Exercise prompt → Every entry needs to be repeated exactly, with nothing left out.
.....
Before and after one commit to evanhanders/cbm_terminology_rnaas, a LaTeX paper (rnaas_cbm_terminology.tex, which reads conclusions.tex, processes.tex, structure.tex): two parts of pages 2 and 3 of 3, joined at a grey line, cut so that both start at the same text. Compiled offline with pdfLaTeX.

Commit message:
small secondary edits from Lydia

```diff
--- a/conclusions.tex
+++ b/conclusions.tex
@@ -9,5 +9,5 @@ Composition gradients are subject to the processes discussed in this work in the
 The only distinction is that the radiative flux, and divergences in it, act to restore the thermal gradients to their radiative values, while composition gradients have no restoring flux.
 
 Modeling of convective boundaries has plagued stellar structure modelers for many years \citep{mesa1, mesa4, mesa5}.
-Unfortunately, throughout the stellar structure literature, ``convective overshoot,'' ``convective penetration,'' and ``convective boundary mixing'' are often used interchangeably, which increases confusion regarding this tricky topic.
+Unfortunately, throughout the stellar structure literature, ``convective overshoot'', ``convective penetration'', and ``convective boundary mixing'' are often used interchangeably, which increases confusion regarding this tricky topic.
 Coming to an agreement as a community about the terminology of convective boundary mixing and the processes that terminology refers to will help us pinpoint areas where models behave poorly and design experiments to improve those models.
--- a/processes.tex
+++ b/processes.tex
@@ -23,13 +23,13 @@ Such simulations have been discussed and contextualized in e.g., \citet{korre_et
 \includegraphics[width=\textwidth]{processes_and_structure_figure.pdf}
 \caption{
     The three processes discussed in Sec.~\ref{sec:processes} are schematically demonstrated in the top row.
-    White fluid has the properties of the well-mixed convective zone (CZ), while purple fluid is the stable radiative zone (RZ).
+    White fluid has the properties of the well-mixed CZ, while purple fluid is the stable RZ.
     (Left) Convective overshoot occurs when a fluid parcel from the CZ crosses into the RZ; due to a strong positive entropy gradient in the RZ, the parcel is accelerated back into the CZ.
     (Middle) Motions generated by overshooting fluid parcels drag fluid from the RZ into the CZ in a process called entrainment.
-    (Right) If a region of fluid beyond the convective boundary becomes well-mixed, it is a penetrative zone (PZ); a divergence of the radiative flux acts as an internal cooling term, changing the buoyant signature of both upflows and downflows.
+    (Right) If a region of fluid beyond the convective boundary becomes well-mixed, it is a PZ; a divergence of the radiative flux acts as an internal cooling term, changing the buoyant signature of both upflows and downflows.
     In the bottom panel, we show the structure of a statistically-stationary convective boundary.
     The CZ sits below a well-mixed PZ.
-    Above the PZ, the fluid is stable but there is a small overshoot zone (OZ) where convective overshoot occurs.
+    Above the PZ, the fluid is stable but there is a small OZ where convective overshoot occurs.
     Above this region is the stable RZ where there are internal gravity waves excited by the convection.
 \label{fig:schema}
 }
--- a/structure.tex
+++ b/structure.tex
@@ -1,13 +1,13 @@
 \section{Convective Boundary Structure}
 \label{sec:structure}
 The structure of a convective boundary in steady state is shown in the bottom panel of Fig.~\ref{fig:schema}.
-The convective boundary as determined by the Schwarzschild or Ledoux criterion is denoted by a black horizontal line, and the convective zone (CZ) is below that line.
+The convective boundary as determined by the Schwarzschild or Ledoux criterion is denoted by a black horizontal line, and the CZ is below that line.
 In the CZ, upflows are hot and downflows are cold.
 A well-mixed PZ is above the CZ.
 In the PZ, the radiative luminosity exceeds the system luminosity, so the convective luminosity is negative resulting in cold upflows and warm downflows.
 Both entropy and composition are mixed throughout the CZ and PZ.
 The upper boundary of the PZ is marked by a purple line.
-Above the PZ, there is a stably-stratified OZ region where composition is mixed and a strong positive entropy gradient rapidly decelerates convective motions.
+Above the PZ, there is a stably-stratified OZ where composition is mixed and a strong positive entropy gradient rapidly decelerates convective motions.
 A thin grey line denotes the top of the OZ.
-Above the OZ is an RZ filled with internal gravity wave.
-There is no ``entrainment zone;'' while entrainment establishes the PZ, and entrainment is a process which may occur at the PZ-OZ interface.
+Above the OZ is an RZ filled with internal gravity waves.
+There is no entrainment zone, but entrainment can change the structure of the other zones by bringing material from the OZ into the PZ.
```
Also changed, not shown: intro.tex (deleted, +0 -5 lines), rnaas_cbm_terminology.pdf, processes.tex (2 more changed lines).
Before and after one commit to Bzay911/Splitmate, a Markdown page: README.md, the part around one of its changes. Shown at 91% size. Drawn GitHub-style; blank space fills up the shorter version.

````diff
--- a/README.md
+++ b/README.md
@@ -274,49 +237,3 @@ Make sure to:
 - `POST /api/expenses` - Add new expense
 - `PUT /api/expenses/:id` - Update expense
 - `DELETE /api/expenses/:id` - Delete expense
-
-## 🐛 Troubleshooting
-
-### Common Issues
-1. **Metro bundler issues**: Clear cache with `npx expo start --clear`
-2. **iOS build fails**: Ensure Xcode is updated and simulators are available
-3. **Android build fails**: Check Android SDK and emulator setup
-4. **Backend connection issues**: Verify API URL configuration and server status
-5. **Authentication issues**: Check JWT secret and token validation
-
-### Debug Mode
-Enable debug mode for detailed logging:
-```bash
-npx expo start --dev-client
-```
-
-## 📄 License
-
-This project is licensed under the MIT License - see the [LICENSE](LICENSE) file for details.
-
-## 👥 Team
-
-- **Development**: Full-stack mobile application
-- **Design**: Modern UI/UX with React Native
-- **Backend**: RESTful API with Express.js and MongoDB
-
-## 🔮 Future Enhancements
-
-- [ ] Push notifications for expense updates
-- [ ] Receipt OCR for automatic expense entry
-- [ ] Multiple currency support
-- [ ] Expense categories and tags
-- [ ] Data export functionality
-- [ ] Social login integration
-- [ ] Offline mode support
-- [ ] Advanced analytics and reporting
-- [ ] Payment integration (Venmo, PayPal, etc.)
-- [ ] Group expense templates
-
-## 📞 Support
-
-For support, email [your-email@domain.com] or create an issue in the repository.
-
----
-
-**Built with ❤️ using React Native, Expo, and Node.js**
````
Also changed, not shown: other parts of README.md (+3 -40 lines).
.....
Response for this exercise →
Before and after one commit to evanhanders/cbm_terminology_rnaas, a LaTeX paper (rnaas_cbm_terminology.tex, which reads conclusions.tex, processes.tex, structure.tex): two parts of pages 2 and 3 of 3, joined at a grey line, cut so that both start at the same text. Compiled offline with pdfLaTeX.

Commit message:
small secondary edits from Lydia

```diff
--- a/conclusions.tex
+++ b/conclusions.tex
@@ -9,5 +9,5 @@ Composition gradients are subject to the processes discussed in this work in the
 The only distinction is that the radiative flux, and divergences in it, act to restore the thermal gradients to their radiative values, while composition gradients have no restoring flux.
 
 Modeling of convective boundaries has plagued stellar structure modelers for many years \citep{mesa1, mesa4, mesa5}.
-Unfortunately, throughout the stellar structure literature, ``convective overshoot,'' ``convective penetration,'' and ``convective boundary mixing'' are often used interchangeably, which increases confusion regarding this tricky topic.
+Unfortunately, throughout the stellar structure literature, ``convective overshoot'', ``convective penetration'', and ``convective boundary mixing'' are often used interchangeably, which increases confusion regarding this tricky topic.
 Coming to an agreement as a community about the terminology of convective boundary mixing and the processes that terminology refers to will help us pinpoint areas where models behave poorly and design experiments to improve those models.
--- a/processes.tex
+++ b/processes.tex
@@ -23,13 +23,13 @@ Such simulations have been discussed and contextualized in e.g., \citet{korre_et
 \includegraphics[width=\textwidth]{processes_and_structure_figure.pdf}
 \caption{
     The three processes discussed in Sec.~\ref{sec:processes} are schematically demonstrated in the top row.
-    White fluid has the properties of the well-mixed convective zone (CZ), while purple fluid is the stable radiative zone (RZ).
+    White fluid has the properties of the well-mixed CZ, while purple fluid is the stable RZ.
     (Left) Convective overshoot occurs when a fluid parcel from the CZ crosses into the RZ; due to a strong positive entropy gradient in the RZ, the parcel is accelerated back into the CZ.
     (Middle) Motions generated by overshooting fluid parcels drag fluid from the RZ into the CZ in a process called entrainment.
-    (Right) If a region of fluid beyond the convective boundary becomes well-mixed, it is a penetrative zone (PZ); a divergence of the radiative flux acts as an internal cooling term, changing the buoyant signature of both upflows and downflows.
+    (Right) If a region of fluid beyond the convective boundary becomes well-mixed, it is a PZ; a divergence of the radiative flux acts as an internal cooling term, changing the buoyant signature of both upflows and downflows.
     In the bottom panel, we show the structure of a statistically-stationary convective boundary.
     The CZ sits below a well-mixed PZ.
-    Above the PZ, the fluid is stable but there is a small overshoot zone (OZ) where convective overshoot occurs.
+    Above the PZ, the fluid is stable but there is a small OZ where convective overshoot occurs.
     Above this region is the stable RZ where there are internal gravity waves excited by the convection.
 \label{fig:schema}
 }
--- a/structure.tex
+++ b/structure.tex
@@ -1,13 +1,13 @@
 \section{Convective Boundary Structure}
 \label{sec:structure}
 The structure of a convective boundary in steady state is shown in the bottom panel of Fig.~\ref{fig:schema}.
-The convective boundary as determined by the Schwarzschild or Ledoux criterion is denoted by a black horizontal line, and the convective zone (CZ) is below that line.
+The convective boundary as determined by the Schwarzschild or Ledoux criterion is denoted by a black horizontal line, and the CZ is below that line.
 In the CZ, upflows are hot and downflows are cold.
 A well-mixed PZ is above the CZ.
 In the PZ, the radiative luminosity exceeds the system luminosity, so the convective luminosity is negative resulting in cold upflows and warm downflows.
 Both entropy and composition are mixed throughout the CZ and PZ.
 The upper boundary of the PZ is marked by a purple line.
-Above the PZ, there is a stably-stratified OZ region where composition is mixed and a strong positive entropy gradient rapidly decelerates convective motions.
+Above the PZ, there is a stably-stratified OZ where composition is mixed and a strong positive entropy gradient rapidly decelerates convective motions.
 A thin grey line denotes the top of the OZ.
-Above the OZ is an RZ filled with internal gravity wave.
-There is no ``entrainment zone;'' while entrainment establishes the PZ, and entrainment is a process which may occur at the PZ-OZ interface.
+Above the OZ is an RZ filled with internal gravity waves.
+There is no entrainment zone, but entrainment can change the structure of the other zones by bringing material from the OZ into the PZ.
```
Also changed, not shown: intro.tex (deleted, +0 -5 lines), rnaas_cbm_terminology.pdf, processes.tex (2 more changed lines).
Before and after one commit to Bzay911/Splitmate, a Markdown page: README.md, the part around one of its changes. Shown at 91% size. Drawn GitHub-style; blank space fills up the shorter version.

````diff
--- a/README.md
+++ b/README.md
@@ -274,49 +237,3 @@ Make sure to:
 - `POST /api/expenses` - Add new expense
 - `PUT /api/expenses/:id` - Update expense
 - `DELETE /api/expenses/:id` - Delete expense
-
-## 🐛 Troubleshooting
-
-### Common Issues
-1. **Metro bundler issues**: Clear cache with `npx expo start --clear`
-2. **iOS build fails**: Ensure Xcode is updated and simulators are available
-3. **Android build fails**: Check Android SDK and emulator setup
-4. **Backend connection issues**: Verify API URL configuration and server status
-5. **Authentication issues**: Check JWT secret and token validation
-
-### Debug Mode
-Enable debug mode for detailed logging:
-```bash
-npx expo start --dev-client
-```
-
-## 📄 License
-
-This project is licensed under the MIT License - see the [LICENSE](LICENSE) file for details.
-
-## 👥 Team
-
-- **Development**: Full-stack mobile application
-- **Design**: Modern UI/UX with React Native
-- **Backend**: RESTful API with Express.js and MongoDB
-
-## 🔮 Future Enhancements
-
-- [ ] Push notifications for expense updates
-- [ ] Receipt OCR for automatic expense entry
-- [ ] Multiple currency support
-- [ ] Expense categories and tags
-- [ ] Data export functionality
-- [ ] Social login integration
-- [ ] Offline mode support
-- [ ] Advanced analytics and reporting
-- [ ] Payment integration (Venmo, PayPal, etc.)
-- [ ] Group expense templates
-
-## 📞 Support
-
-For support, email [your-email@domain.com] or create an issue in the repository.
-
----
-
-**Built with ❤️ using React Native, Expo, and Node.js**
````
Also changed, not shown: other parts of README.md (+3 -40 lines).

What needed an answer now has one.